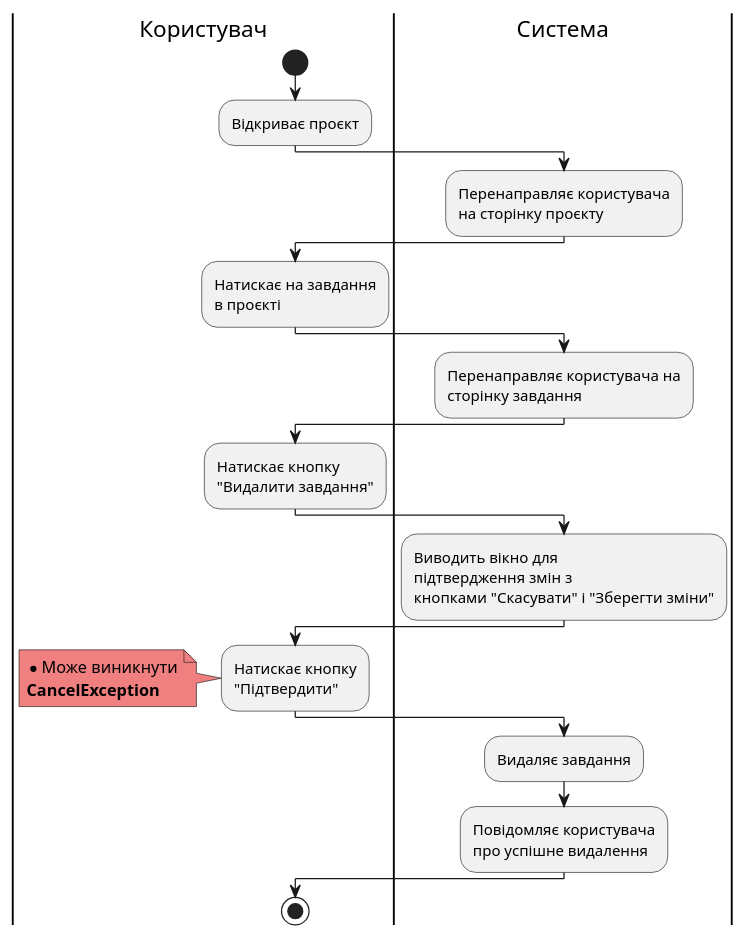
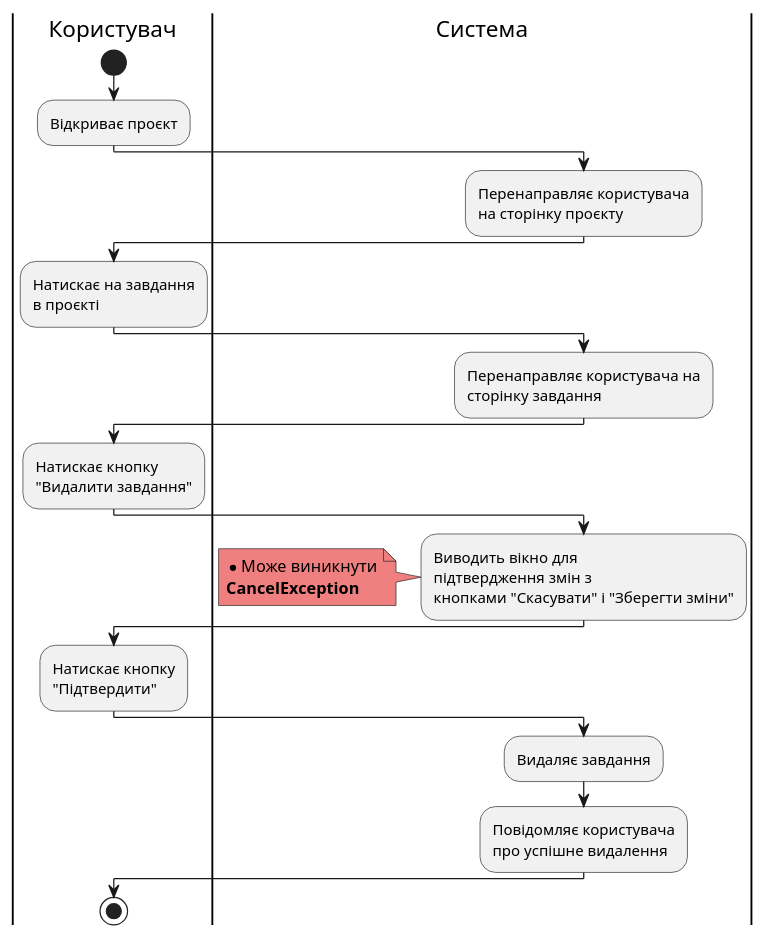
Diagram 16 of 23 in docs/use cases/README.md (samoilenkomariia/db-coursework), drawn with PlantUML before and after one commit.

Commit message:
edited deltask README.md

```diff
--- a/docs/use cases/README.md
+++ b/docs/use cases/README.md
@@ -723,36 +723,36 @@
 @startuml
 
     |Користувач|
     start;
     :Відкриває проєкт;
         
     |Система|
     :Перенаправляє користувача\nна сторінку проєкту;
     
     |Користувач|
     :Натискає на завдання\nв проєкті;
 
     |Система|
     :Перенаправляє користувача на\nсторінку завдання;
     
     |Користувач|
     :Натискає кнопку\n"Видалити завдання";
 
     |Система|
     :Виводить вікно для\nпідтвердження змін з\nкнопками "Скасувати" і "Зберегти зміни";
-
-    |Користувач|
-    :Натискає кнопку\n"Підтвердити";
-    
     note left #lightcoral
         * Може виникнути
         <b>CancelException</b>
     end note
+
+    |Користувач|
+    :Натискає кнопку\n"Підтвердити";
+   
     
     |Система|
     :Видаляє завдання;
     :Повідомляє користувача\nпро успішне видалення;
     
     |Користувач|
         stop;
 @enduml
```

- [PROBLEM]: Whenever the word "користувача" shows up in a line of the entries, list that line.

- [ANSWER TO THIS PROBLEM]:
     :Перенаправляє користувача\nна сторінку проєкту;
     :Перенаправляє користувача на\nсторінку завдання;
     :Повідомляє користувача\nпро успішне видалення;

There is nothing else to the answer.